_What to do_
When a line in the entries contains the word "whole", copy that line in full.

(Difference listings)
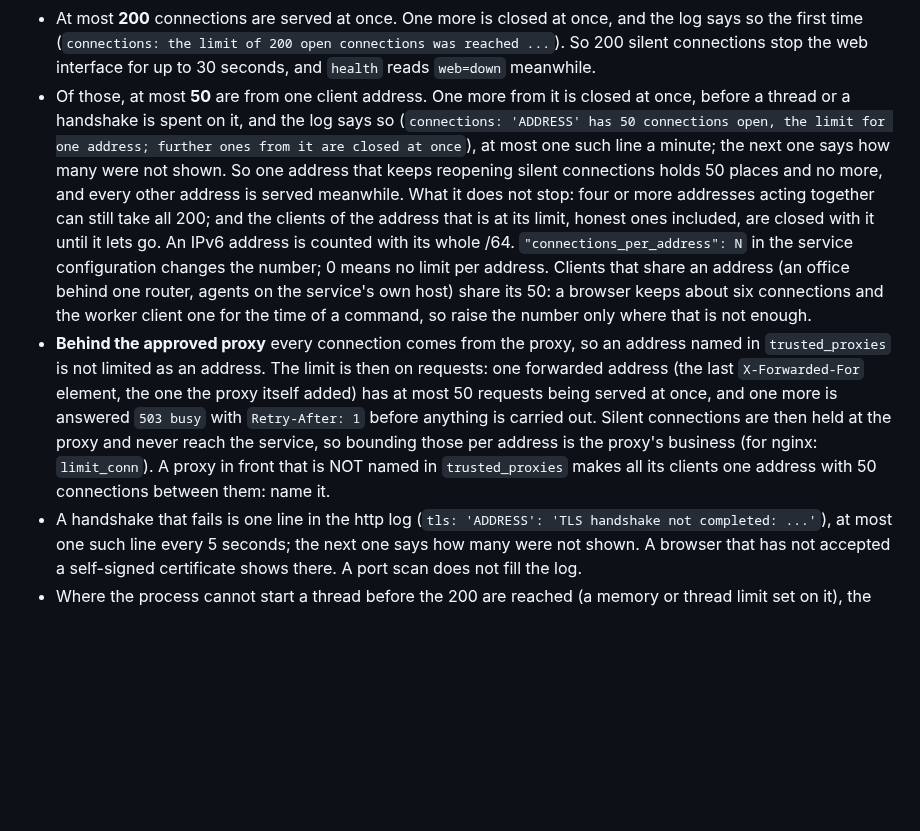
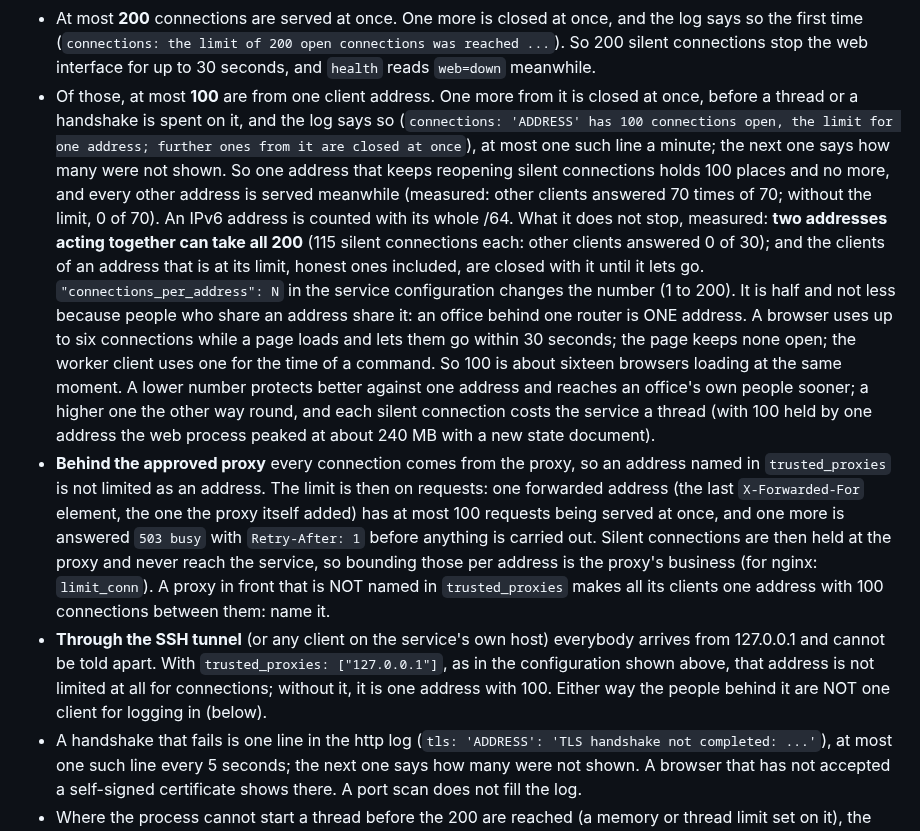
Before and after one commit to jamesjennens/orchestra, a Markdown page: docs/OFFICE_SERVICE.md, the part around one of its changes. Drawn GitHub-style; blank space fills up the shorter version.

```diff
--- a/docs/OFFICE_SERVICE.md
+++ b/docs/OFFICE_SERVICE.md
@@ -325,31 +325,44 @@ service bounds what such a connection costs, in all three shapes:
   and the log says so the first time (`connections: the limit of 200 open
   connections was reached ...`). So 200 silent connections stop the web
   interface for up to 30 seconds, and `health` reads `web=down` meanwhile.
-- Of those, at most **50** are from one client address. One more from it is
+- Of those, at most **100** are from one client address. One more from it is
   closed at once, before a thread or a handshake is spent on it, and the log
-  says so (`connections: 'ADDRESS' has 50 connections open, the limit for one
-  address; further ones from it are closed at once`), at most one such line a
-  minute; the next one says how many were not shown. So one address that
-  keeps reopening silent connections holds 50 places and no more, and every
-  other address is served meanwhile. What it does not stop: four or more
-  addresses acting together can still take all 200; and the clients of the
-  address that is at its limit, honest ones included, are closed with it
-  until it lets go. An IPv6 address is counted with its whole /64.
+  says so (`connections: 'ADDRESS' has 100 connections open, the limit for
+  one address; further ones from it are closed at once`), at most one such
+  line a minute; the next one says how many were not shown. So one address
+  that keeps reopening silent connections holds 100 places and no more, and
+  every other address is served meanwhile (measured: other clients answered
+  70 times of 70; without the limit, 0 of 70). An IPv6 address is counted
+  with its whole /64. What it does not stop, measured: **two addresses
+  acting together can take all 200** (115 silent connections each: other
+  clients answered 0 of 30); and the clients of an address that is at its
+  limit, honest ones included, are closed with it until it lets go.
   `"connections_per_address": N` in the service configuration changes the
-  number; 0 means no limit per address. Clients that share an address (an
-  office behind one router, agents on the service's own host) share its 50: a
-  browser keeps about six connections and the worker client one for the time
-  of a command, so raise the number only where that is not enough.
+  number (1 to 200). It is half and not less because people who share an
+  address share it: an office behind one router is ONE address. A browser
+  uses up to six connections while a page loads and lets them go within 30
+  seconds; the page keeps none open; the worker client uses one for the
+  time of a command. So 100 is about sixteen browsers loading at the same
+  moment. A lower number protects better against one address and reaches an
+  office's own people sooner; a higher one the other way round, and each
+  silent connection costs the service a thread (with 100 held by one address
+  the web process peaked at about 240 MB with a new state document).
 - **Behind the approved proxy** every connection comes from the proxy, so an
   address named in `trusted_proxies` is not limited as an address. The limit
   is then on requests: one forwarded address (the last `X-Forwarded-For`
-  element, the one the proxy itself added) has at most 50 requests being
+  element, the one the proxy itself added) has at most 100 requests being
   served at once, and one more is answered `503 busy` with `Retry-After: 1`
   before anything is carried out. Silent connections are then held at the
   proxy and never reach the service, so bounding those per address is the
   proxy's business (for nginx: `limit_conn`). A proxy in front that is NOT
-  named in `trusted_proxies` makes all its clients one address with 50
+  named in `trusted_proxies` makes all its clients one address with 100
   connections between them: name it.
+- **Through the SSH tunnel** (or any client on the service's own host)
+  everybody arrives from 127.0.0.1 and cannot be told apart. With
+  `trusted_proxies: ["127.0.0.1"]`, as in the configuration shown above,
+  that address is not limited at all for connections; without it, it is one
+  address with 100. Either way the people behind it are NOT one client for
+  logging in (below).
 - A handshake that fails is one line in the http log (`tls: 'ADDRESS': 'TLS
   handshake not completed: ...'`), at most one such line every 5 seconds; the
   next one says how many were not shown. A browser that has not accepted a
```
Also changed, not shown: other parts of docs/OFFICE_SERVICE.md (+56 -33 lines), docs/HTTP_DEPLOYMENT.md (+18 -10 lines).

_Reply_
-  until it lets go. An IPv6 address is counted with its whole /64.
+  with its whole /64. What it does not stop, measured: **two addresses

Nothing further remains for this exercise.